* Given information
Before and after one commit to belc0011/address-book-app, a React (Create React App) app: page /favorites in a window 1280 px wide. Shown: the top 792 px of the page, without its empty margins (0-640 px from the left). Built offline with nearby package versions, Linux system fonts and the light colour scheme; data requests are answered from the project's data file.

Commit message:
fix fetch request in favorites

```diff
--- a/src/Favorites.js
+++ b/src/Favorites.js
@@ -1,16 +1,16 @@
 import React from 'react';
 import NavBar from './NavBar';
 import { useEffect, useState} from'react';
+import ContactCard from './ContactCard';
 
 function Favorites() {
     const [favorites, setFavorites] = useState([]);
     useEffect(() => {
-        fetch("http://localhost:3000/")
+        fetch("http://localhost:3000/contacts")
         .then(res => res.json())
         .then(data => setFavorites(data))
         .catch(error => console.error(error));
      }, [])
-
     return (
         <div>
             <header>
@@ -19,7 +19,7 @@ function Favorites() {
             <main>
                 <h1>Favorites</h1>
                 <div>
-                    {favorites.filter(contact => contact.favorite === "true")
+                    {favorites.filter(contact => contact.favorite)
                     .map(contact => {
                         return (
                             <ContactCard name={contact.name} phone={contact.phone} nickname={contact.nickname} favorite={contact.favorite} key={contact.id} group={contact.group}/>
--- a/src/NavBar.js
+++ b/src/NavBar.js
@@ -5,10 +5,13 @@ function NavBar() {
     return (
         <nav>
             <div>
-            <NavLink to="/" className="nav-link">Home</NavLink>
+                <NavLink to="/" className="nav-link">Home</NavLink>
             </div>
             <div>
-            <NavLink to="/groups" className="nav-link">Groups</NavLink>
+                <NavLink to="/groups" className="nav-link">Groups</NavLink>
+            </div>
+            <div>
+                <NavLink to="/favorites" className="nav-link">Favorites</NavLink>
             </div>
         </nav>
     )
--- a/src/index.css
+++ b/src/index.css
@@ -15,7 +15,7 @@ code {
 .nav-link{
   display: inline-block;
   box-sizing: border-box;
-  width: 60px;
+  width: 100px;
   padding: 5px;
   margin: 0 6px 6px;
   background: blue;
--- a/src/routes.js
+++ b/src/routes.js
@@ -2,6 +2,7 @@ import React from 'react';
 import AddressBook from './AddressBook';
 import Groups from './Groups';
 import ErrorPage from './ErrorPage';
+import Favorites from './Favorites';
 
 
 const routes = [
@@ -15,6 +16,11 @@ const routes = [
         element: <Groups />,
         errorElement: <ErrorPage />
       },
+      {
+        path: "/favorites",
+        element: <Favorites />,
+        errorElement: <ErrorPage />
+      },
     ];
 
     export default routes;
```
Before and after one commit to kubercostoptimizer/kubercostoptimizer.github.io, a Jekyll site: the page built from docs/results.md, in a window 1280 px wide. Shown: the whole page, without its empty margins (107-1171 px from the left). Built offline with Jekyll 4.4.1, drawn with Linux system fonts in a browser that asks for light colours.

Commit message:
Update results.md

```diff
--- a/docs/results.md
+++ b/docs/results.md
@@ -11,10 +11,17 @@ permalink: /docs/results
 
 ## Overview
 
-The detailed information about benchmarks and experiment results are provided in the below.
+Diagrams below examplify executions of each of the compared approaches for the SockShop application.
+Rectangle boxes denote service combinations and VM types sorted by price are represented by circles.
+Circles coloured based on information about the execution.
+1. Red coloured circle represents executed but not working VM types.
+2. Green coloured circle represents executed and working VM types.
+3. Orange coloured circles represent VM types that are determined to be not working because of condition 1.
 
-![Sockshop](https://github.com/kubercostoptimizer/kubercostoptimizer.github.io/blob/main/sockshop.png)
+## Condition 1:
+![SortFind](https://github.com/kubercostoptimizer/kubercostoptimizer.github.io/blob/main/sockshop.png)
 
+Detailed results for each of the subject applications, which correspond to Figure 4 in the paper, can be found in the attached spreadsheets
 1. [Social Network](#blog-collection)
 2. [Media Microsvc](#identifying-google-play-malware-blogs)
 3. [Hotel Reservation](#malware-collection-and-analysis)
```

* What the task asks
Copy out the entire listing exactly.

* Solution
Before and after one commit to belc0011/address-book-app, a React (Create React App) app: page /favorites in a window 1280 px wide. Shown: the top 792 px of the page, without its empty margins (0-640 px from the left). Built offline with nearby package versions, Linux system fonts and the light colour scheme; data requests are answered from the project's data file.

Commit message:
fix fetch request in favorites

```diff
--- a/src/Favorites.js
+++ b/src/Favorites.js
@@ -1,16 +1,16 @@
 import React from 'react';
 import NavBar from './NavBar';
 import { useEffect, useState} from'react';
+import ContactCard from './ContactCard';
 
 function Favorites() {
     const [favorites, setFavorites] = useState([]);
     useEffect(() => {
-        fetch("http://localhost:3000/")
+        fetch("http://localhost:3000/contacts")
         .then(res => res.json())
         .then(data => setFavorites(data))
         .catch(error => console.error(error));
      }, [])
-
     return (
         <div>
             <header>
@@ -19,7 +19,7 @@ function Favorites() {
             <main>
                 <h1>Favorites</h1>
                 <div>
-                    {favorites.filter(contact => contact.favorite === "true")
+                    {favorites.filter(contact => contact.favorite)
                     .map(contact => {
                         return (
                             <ContactCard name={contact.name} phone={contact.phone} nickname={contact.nickname} favorite={contact.favorite} key={contact.id} group={contact.group}/>
--- a/src/NavBar.js
+++ b/src/NavBar.js
@@ -5,10 +5,13 @@ function NavBar() {
     return (
         <nav>
             <div>
-            <NavLink to="/" className="nav-link">Home</NavLink>
+                <NavLink to="/" className="nav-link">Home</NavLink>
             </div>
             <div>
-            <NavLink to="/groups" className="nav-link">Groups</NavLink>
+                <NavLink to="/groups" className="nav-link">Groups</NavLink>
+            </div>
+            <div>
+                <NavLink to="/favorites" className="nav-link">Favorites</NavLink>
             </div>
         </nav>
     )
--- a/src/index.css
+++ b/src/index.css
@@ -15,7 +15,7 @@ code {
 .nav-link{
   display: inline-block;
   box-sizing: border-box;
-  width: 60px;
+  width: 100px;
   padding: 5px;
   margin: 0 6px 6px;
   background: blue;
--- a/src/routes.js
+++ b/src/routes.js
@@ -2,6 +2,7 @@ import React from 'react';
 import AddressBook from './AddressBook';
 import Groups from './Groups';
 import ErrorPage from './ErrorPage';
+import Favorites from './Favorites';
 
 
 const routes = [
@@ -15,6 +16,11 @@ const routes = [
         element: <Groups />,
         errorElement: <ErrorPage />
       },
+      {
+        path: "/favorites",
+        element: <Favorites />,
+        errorElement: <ErrorPage />
+      },
     ];
 
     export default routes;
```
Before and after one commit to kubercostoptimizer/kubercostoptimizer.github.io, a Jekyll site: the page built from docs/results.md, in a window 1280 px wide. Shown: the whole page, without its empty margins (107-1171 px from the left). Built offline with Jekyll 4.4.1, drawn with Linux system fonts in a browser that asks for light colours.

Commit message:
Update results.md

```diff
--- a/docs/results.md
+++ b/docs/results.md
@@ -11,10 +11,17 @@ permalink: /docs/results
 
 ## Overview
 
-The detailed information about benchmarks and experiment results are provided in the below.
+Diagrams below examplify executions of each of the compared approaches for the SockShop application.
+Rectangle boxes denote service combinations and VM types sorted by price are represented by circles.
+Circles coloured based on information about the execution.
+1. Red coloured circle represents executed but not working VM types.
+2. Green coloured circle represents executed and working VM types.
+3. Orange coloured circles represent VM types that are determined to be not working because of condition 1.
 
-![Sockshop](https://github.com/kubercostoptimizer/kubercostoptimizer.github.io/blob/main/sockshop.png)
+## Condition 1:
+![SortFind](https://github.com/kubercostoptimizer/kubercostoptimizer.github.io/blob/main/sockshop.png)
 
+Detailed results for each of the subject applications, which correspond to Figure 4 in the paper, can be found in the attached spreadsheets
 1. [Social Network](#blog-collection)
 2. [Media Microsvc](#identifying-google-play-malware-blogs)
 3. [Hotel Reservation](#malware-collection-and-analysis)
```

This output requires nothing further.